The downgrade leaves just six EU countries - Denmark, Finland, Germany, Luxembourg, the Netherlands and Sweden - with AAA ratings.
The UK's credit rating has been under pressure for several years as the country struggles to recover from the damage caused by the 2007-9 financial crisis.
It managed 0 percent growth in 2012 and the European Commission has forecast a 0.9 percent increase in output over the course of 2013. Among the 27 EU countries, only Spain, Ireland and Greece ran a budget deficit higher than the UK's projected 6.3 percent shortfall in 2012. Meanwhile, the UK's debt pile is expected to clear 95 percent in 2013.
The news is a big blow to the Conservative-led Coalition government and, in particular, Chancellor George Osborne. Osborne had staked his political reputation on protecting the UK's triple AAA status.
Responding to the news, Osborne said that the downgrade was a "stark reminder of the debt problems facing our country". He added that the government would continue "delivering the plan that has cut the deficit by a quarter, and given us record low interest rates and record numbers of jobs."
The downgrade came at the end of a day of dismal economic news, following the morning publication of the European Commission's Winter Forecast. The EU executive expects the eurozone to remain in recession in 2013 with economic output falling by a further 0.3 percent over the course of the year.
There was, however, a crumb of comfort as Moody's also revised the UK's economic outlook from 'negative' to 'stable', praising what it described as the country's "significant credit strengths."
Moreover, the downgrade is more likely to be a symbolic blow and is not expected to have a significant effect on UK borrowing rates.

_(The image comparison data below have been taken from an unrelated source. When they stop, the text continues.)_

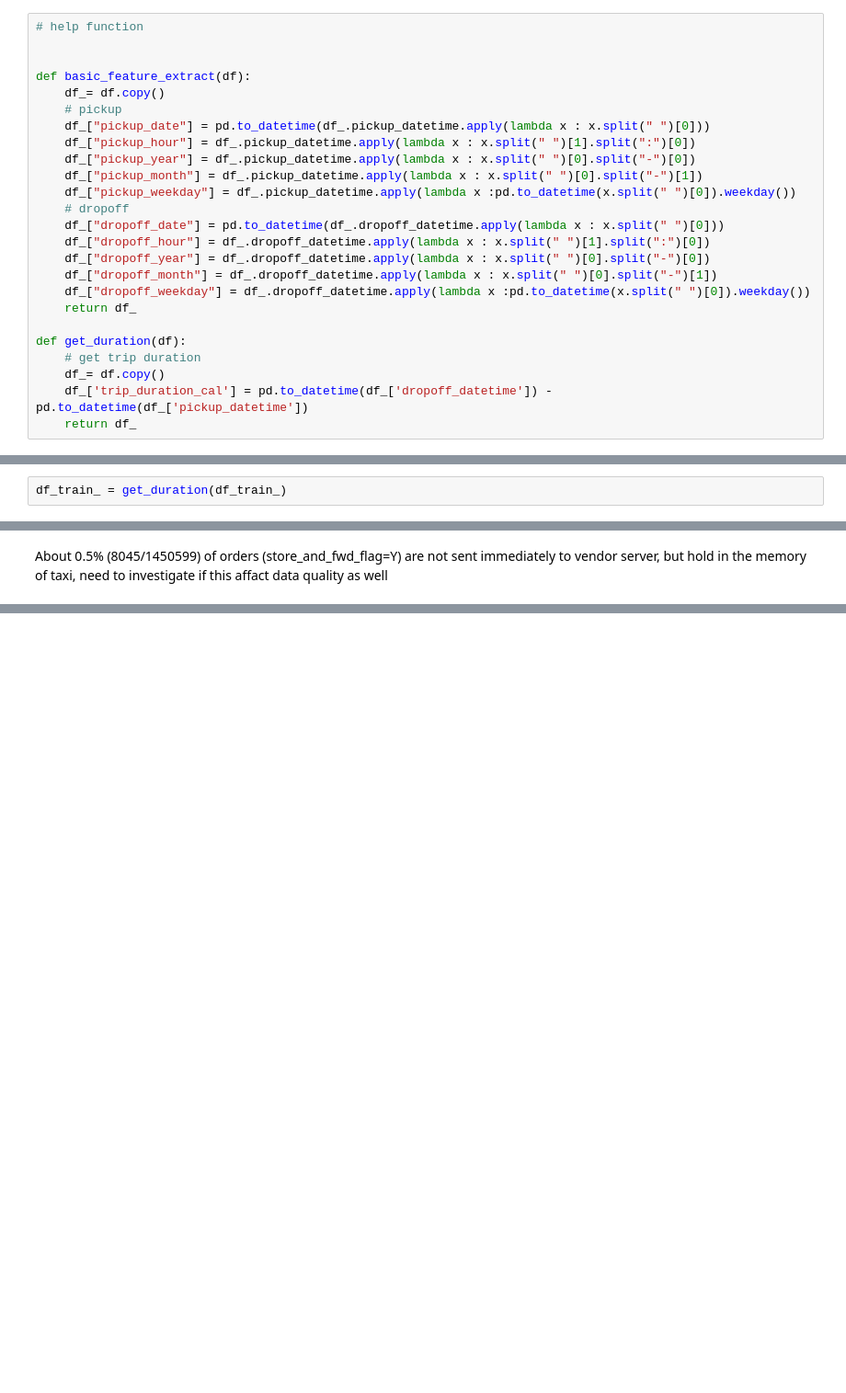
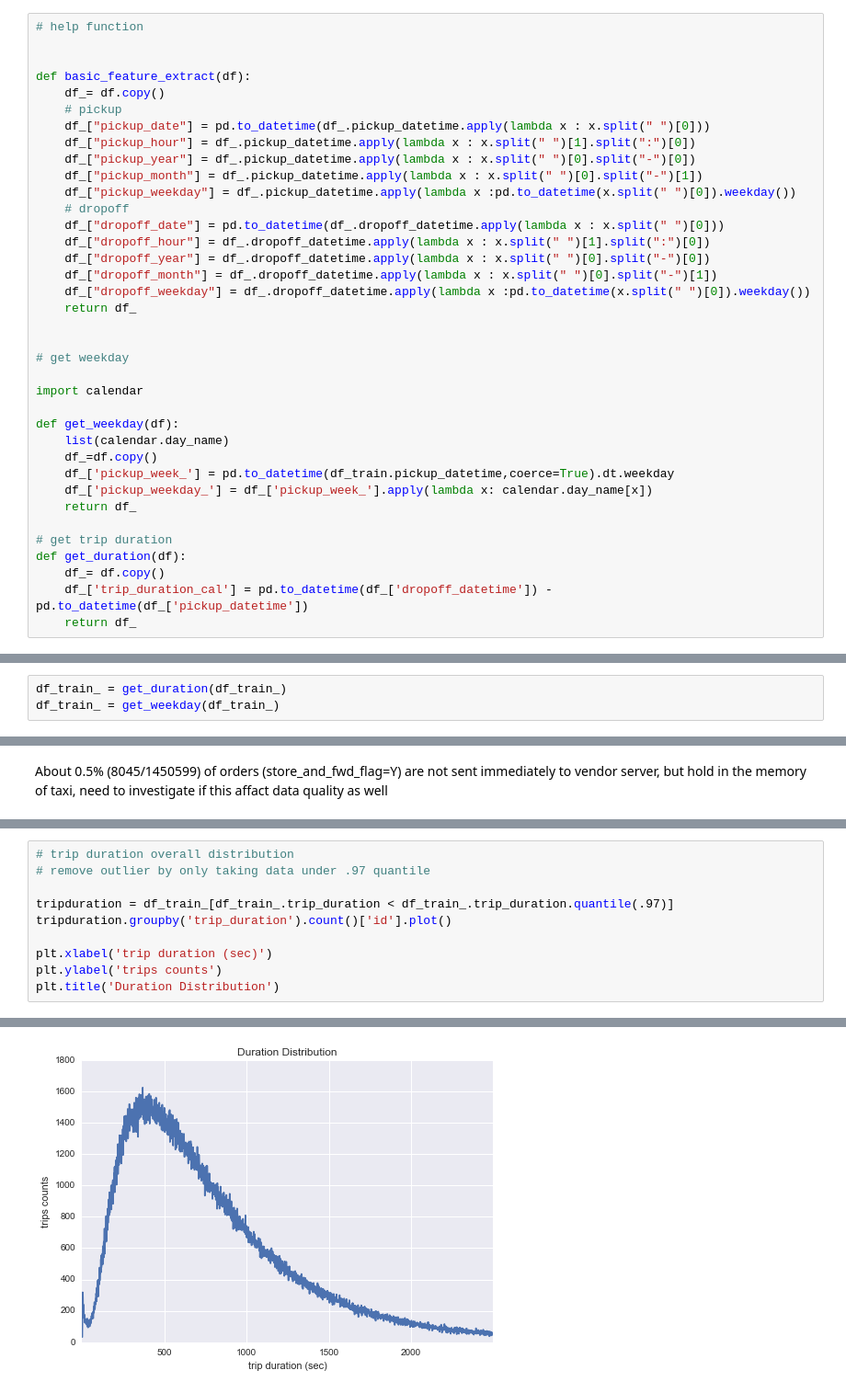
Before and after one commit to yennanliu/NYC_Taxi_Trip_Duration, a Jupyter notebook: notebook/NYC_Taxi_EDA_V1_Yen.ipynb, the cells around one changed output, grey strips where cells are left out. Shown at 92% size. Cells and saved outputs as stored; diff of their text form; blank space fills up the shorter version.

```diff
--- a/notebook/NYC_Taxi_EDA_V1_Yen.ipynb
+++ b/notebook/NYC_Taxi_EDA_V1_Yen.ipynb
@@ -71,8 +71,20 @@ def basic_feature_extract(df):
     df_["dropoff_weekday"] = df_.dropoff_datetime.apply(lambda x :pd.to_datetime(x.split(" ")[0]).weekday())
     return df_
 
+
+# get weekday
+
+import calendar
+
+def get_weekday(df):
+    list(calendar.day_name)
+    df_=df.copy()
+    df_['pickup_week_'] = pd.to_datetime(df_train.pickup_datetime,coerce=True).dt.weekday
+    df_['pickup_weekday_'] = df_['pickup_week_'].apply(lambda x: calendar.day_name[x])
+    return df_
+
+# get trip duration
 def get_duration(df):
-    # get trip duration
     df_= df.copy()
     df_['trip_duration_cal'] = pd.to_datetime(df_['dropoff_datetime']) - pd.to_datetime(df_['pickup_datetime'])
     return df_
@@ -81,4 +95,5 @@ def get_duration(df):
 df_train_ = basic_feature_extract(df_train)
 # %%
 df_train_ = get_duration(df_train_)
+df_train_ = get_weekday(df_train_)
 # %%
@@ -258,0 +267,11 @@ df_train
+# %%
+# trip duration overall distribution
+# remove outlier by only taking data under .97 quantile
+
+tripduration = df_train_[df_train_.trip_duration < df_train_.trip_duration.quantile(.97)]
+tripduration.groupby('trip_duration').count()['id'].plot()
+
+plt.xlabel('trip duration (sec)')
+plt.ylabel('trips counts')
+plt.title('Duration Distribution')
+# %% [output]
@@ -258,0 +279 @@ df_train
+[figure, added]
```
Also changed, not shown: parts of 15 cells of this notebook.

UK spreads on ten-year government bonds, which had fallen to historic lows over the past two years as investors have searched for safe investment havens outside the eurozone, currently stand at 2 percent, around 0.5 percent higher than those of German Bunds.